5. Brendan Rodgers, INF, Rockies (No. 6, Rockies' No. 1)
In a dogfight with eight clubs vying for two NL Wild Card berths, the Rockies need all the help they can get. Rodgers has more offensive upside than most middle-infield prospects, could be an upgrade over the slumping DJ LeMahieu at second base and is definitely better than current Colorado utility man Pat Valaika.
6. Touki Toussaint, RHP, Braves (No. 76, Braves' No. 7)
With three starting pitchers on the disabled list and Mike Foltynewicz and Sean Newcomb approaching career highs for innings, the Braves will need more reinforcements even after trading for Kevin Gausman. Toussaint is pitching better than anyone in Triple-A Gwinnett's prospect-laden rotation, delivering more strikes than ever, while continuing to showcase a mid-90s fastball and a hammer curveball.
7. Forrest Whitley, RHP, Astros (No. 7, Astros' No. 1)
MLB Pipeline's top-rated pitching prospect hasn't seen 2018 go as hoped, as Whitley missed the first 50 games with a drug suspension and is currently sidelined with an oblique issue. But he has a fresh arm (just 21 innings this year) and four pitches that are allergic to bats, so it would make sense for the Astros to acclimate him to the big league bullpen and deploy him as a late-inning weapon in October.
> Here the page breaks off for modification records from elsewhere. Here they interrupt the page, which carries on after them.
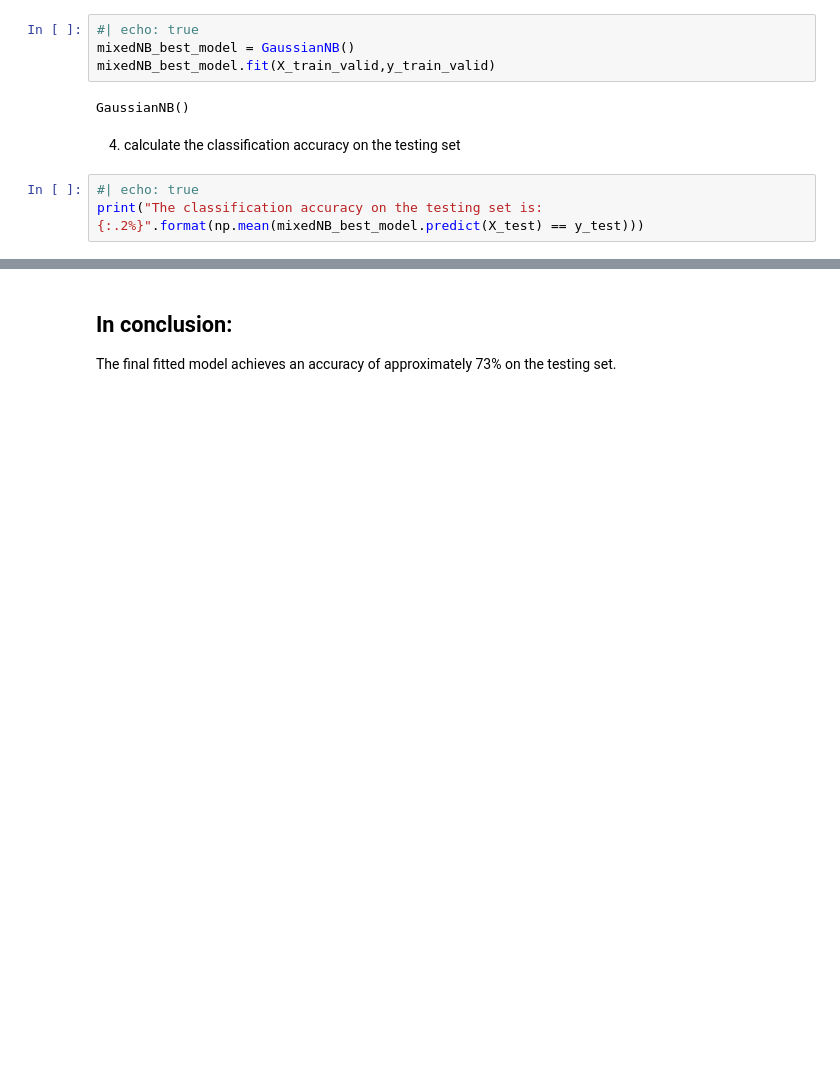
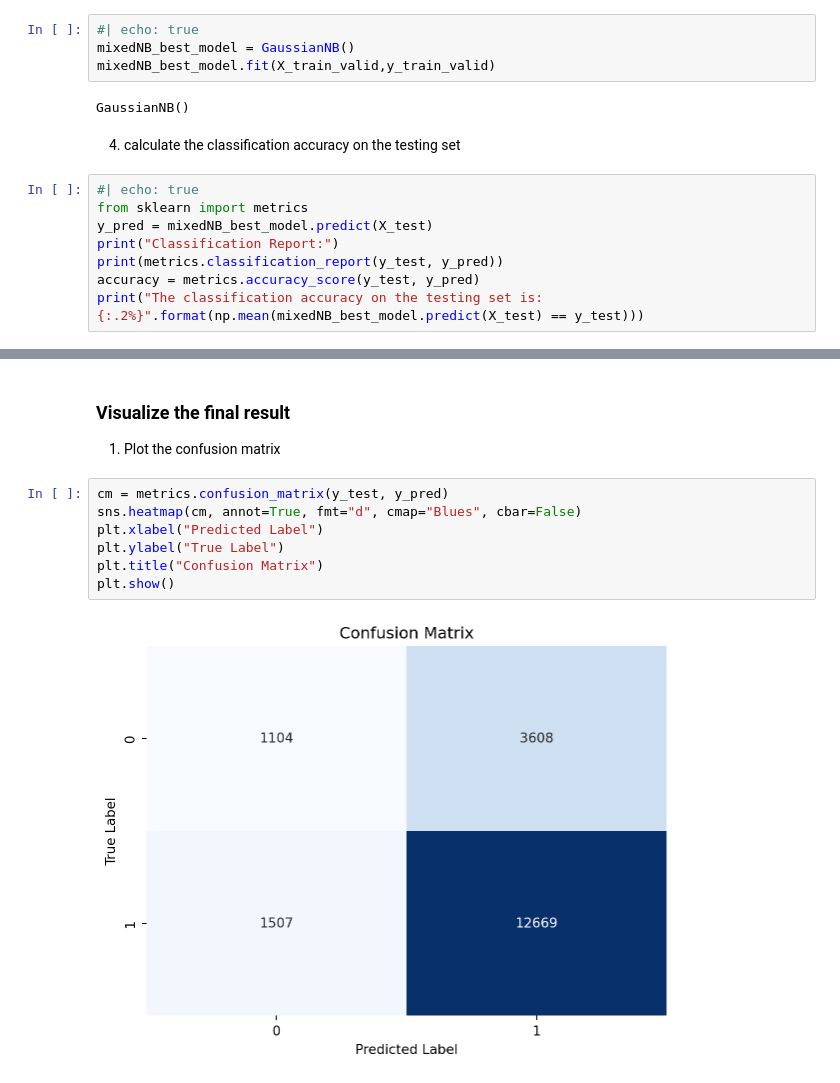
Before and after one commit to anly501/dsan-5000-project-WillWangUNC, a Jupyter notebook: dsan-website/5000-website/5000-website-Zenan/naive.ipynb, the cells around one changed output, grey strips where cells are left out. Drawn from its saved outputs; the diff is of its cells as text; blank space fills up the shorter version.

```diff
--- a/dsan-website/5000-website/5000-website-Zenan/naive.ipynb
+++ b/dsan-website/5000-website/5000-website-Zenan/naive.ipynb
@@ -140,5 +140,10 @@ GaussianNB()
 4. calculate the classification accuracy on the testing set
 # %%
 #| echo: true
+from sklearn import metrics
+y_pred = mixedNB_best_model.predict(X_test)
+print("Classification Report:")
+print(metrics.classification_report(y_test, y_pred))
+accuracy = metrics.accuracy_score(y_test, y_pred)
 print("The classification accuracy on the testing set is: {:.2%}".format(np.mean(mixedNB_best_model.predict(X_test) == y_test)))
 # %% [output]
@@ -145,4 +160,13 @@ print("The classification accuracy on the testing set is: {:.2%}".format(np.mean
 The classification accuracy on the testing set is: 72.92%
-# %% [markdown]
-## In conclusion:
-The final fitted model achieves an accuracy of approximately 73% on the testing set.
+# %% [markdown]
+### Visualize the final result
+1. Plot the confusion matrix
+# %%
+cm = metrics.confusion_matrix(y_test, y_pred)
+sns.heatmap(cm, annot=True, fmt="d", cmap="Blues", cbar=False)
+plt.xlabel("Predicted Label")
+plt.ylabel("True Label")
+plt.title("Confusion Matrix")
+plt.show()
+# %% [output]
+[figure, added]
```
Also changed, not shown: parts of 5 cells of this notebook.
8. Alex Verdugo, OF, Dodgers (No. 28, Dodgers' No. 1)
Verdugo is raking in Triple-A for the second straight year while hitting for more power than he has previously, but there's no obvious spot for him on an already-crowded Dodgers roster that got more crowded following midseason trades for Manny Machado and James Dozier. He has batted .280/.345/.440 in two brief stints in Los Angeles this season, hinting at what he might do when he gets a chance.
9. Kolby Allard, LHP, Braves (No. 90, Braves' No. 8)
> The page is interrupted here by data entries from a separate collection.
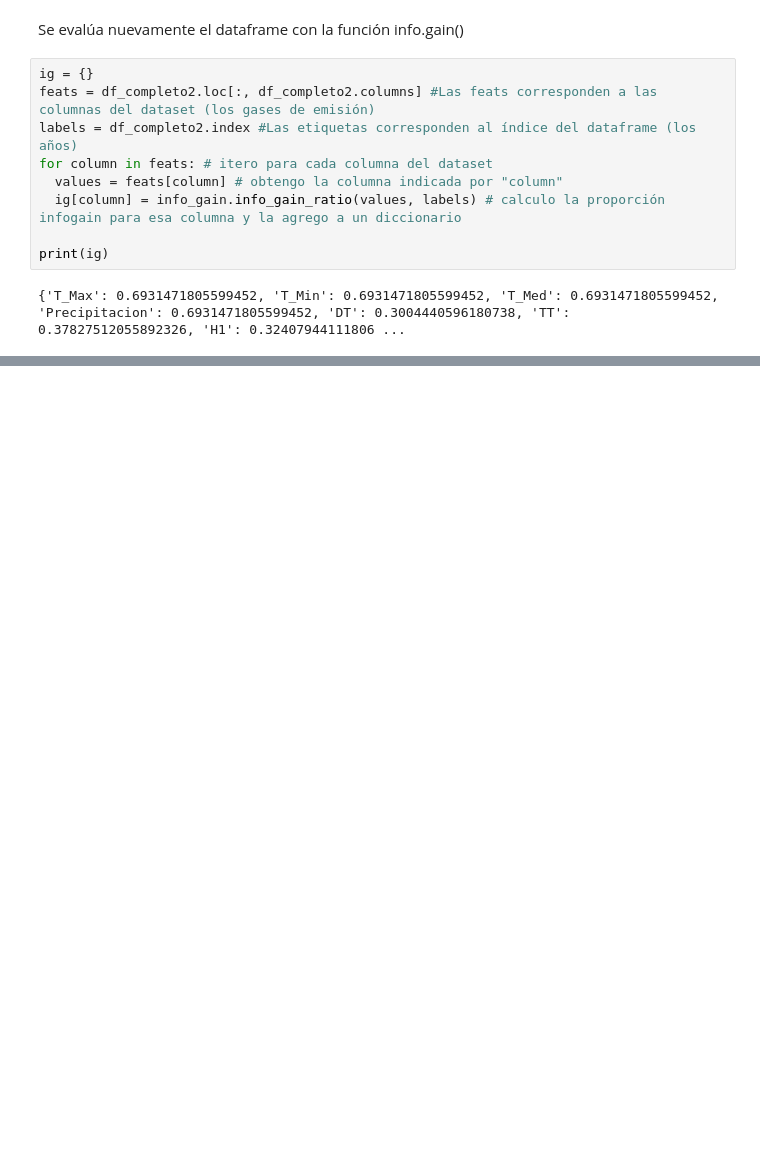
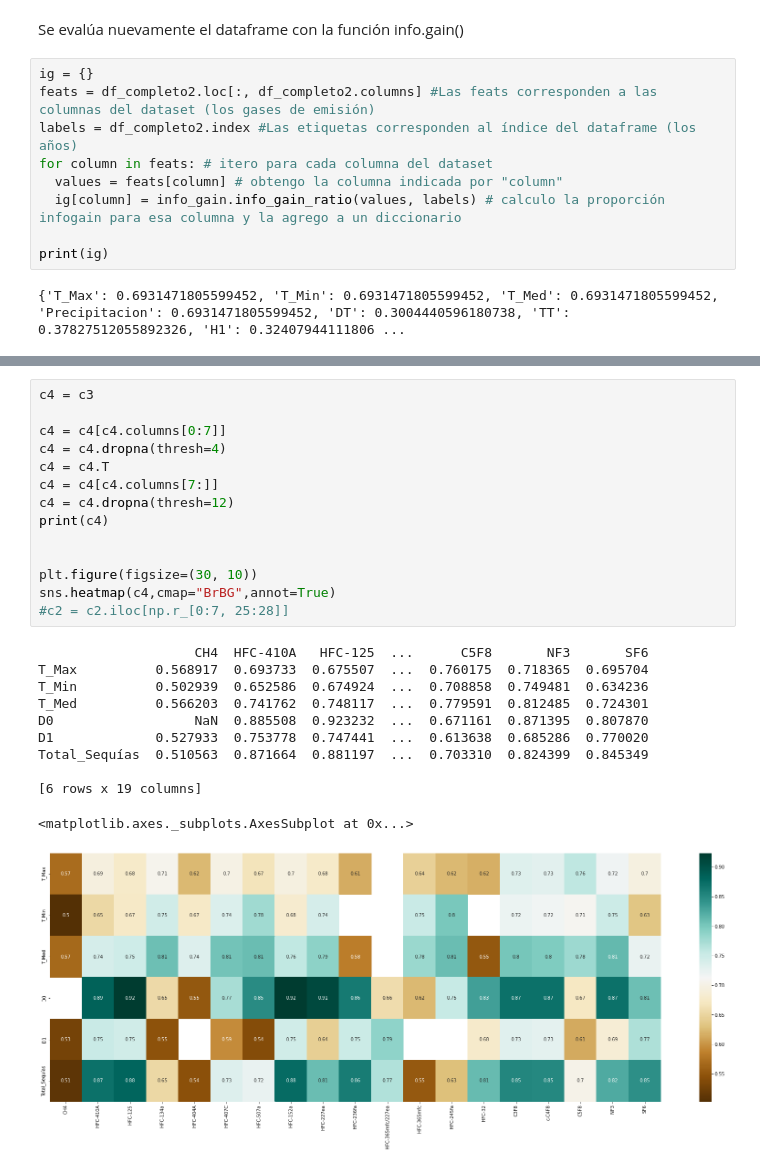
Before and after one commit to AdrianDiazGaxiola/Proyecto-Final, a Jupyter notebook: IPCC_Procesamiento.ipynb, the cells around one changed output, grey strips where cells are left out. Cells and saved outputs as stored; diff of their text form; blank space fills up the shorter version.

```diff
--- a/IPCC_Procesamiento.ipynb
+++ b/IPCC_Procesamiento.ipynb
@@ -243,0 +324,26 @@ print(ig)
+# %%
+c4 = c3
+
+c4 = c4[c4.columns[0:7]]
+c4 = c4.dropna(thresh=4)
+c4 = c4.T
+c4 = c4[c4.columns[7:]]
+c4 = c4.dropna(thresh=12)
+print(c4)
+
+
+plt.figure(figsize=(30, 10))
+sns.heatmap(c4,cmap="BrBG",annot=True)
+#c2 = c2.iloc[np.r_[0:7, 25:28]]
+# %% [output]
+                    CH4  HFC-410A   HFC-125  ...      C5F8       NF3       SF6
+T_Max          0.568917  0.693733  0.675507  ...  0.760175  0.718365  0.695704
+T_Min          0.502939  0.652586  0.674924  ...  0.708858  0.749481  0.634236
+T_Med          0.566203  0.741762  0.748117  ...  0.779591  0.812485  0.724301
+D0                  NaN  0.885508  0.923232  ...  0.671161  0.871395  0.807870
+D1             0.527933  0.753778  0.747441  ...  0.613638  0.685286  0.770020
+Total_Sequías  0.510563  0.871664  0.881197  ...  0.703310  0.824399  0.845349
+
+[6 rows x 19 columns]
+<matplotlib.axes._subplots.AxesSubplot at 0x...>
+[figure, added]
```
Also changed, not shown: parts of 13 cells of this notebook.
The Braves already have given Allard two starts in the past two weeks, but he got hit hard in both and Toussaint might get the next call. Allard has extremely advanced pitchability for a 20-year-old and wasn't afraid to challenge big league hitters, so he could get another look.
10. Josh James, RHP, Astros (Astros' No. 6)
James has come out of nowhere to lead the Minors in strikeouts (154) and strikeout rate (14.0 per nine innings), thanks to a mid-90s fastball, hard slider and diving changeup. He may lack the command to be a long-term starter, but he has the stuff to be a bullpen factor for the Astros in the postseason.
Jim Callis is a reporter for MLB.com. Follow @jimcallisMLB on Twitter. Listen to him on the weekly Pipeline Podcast.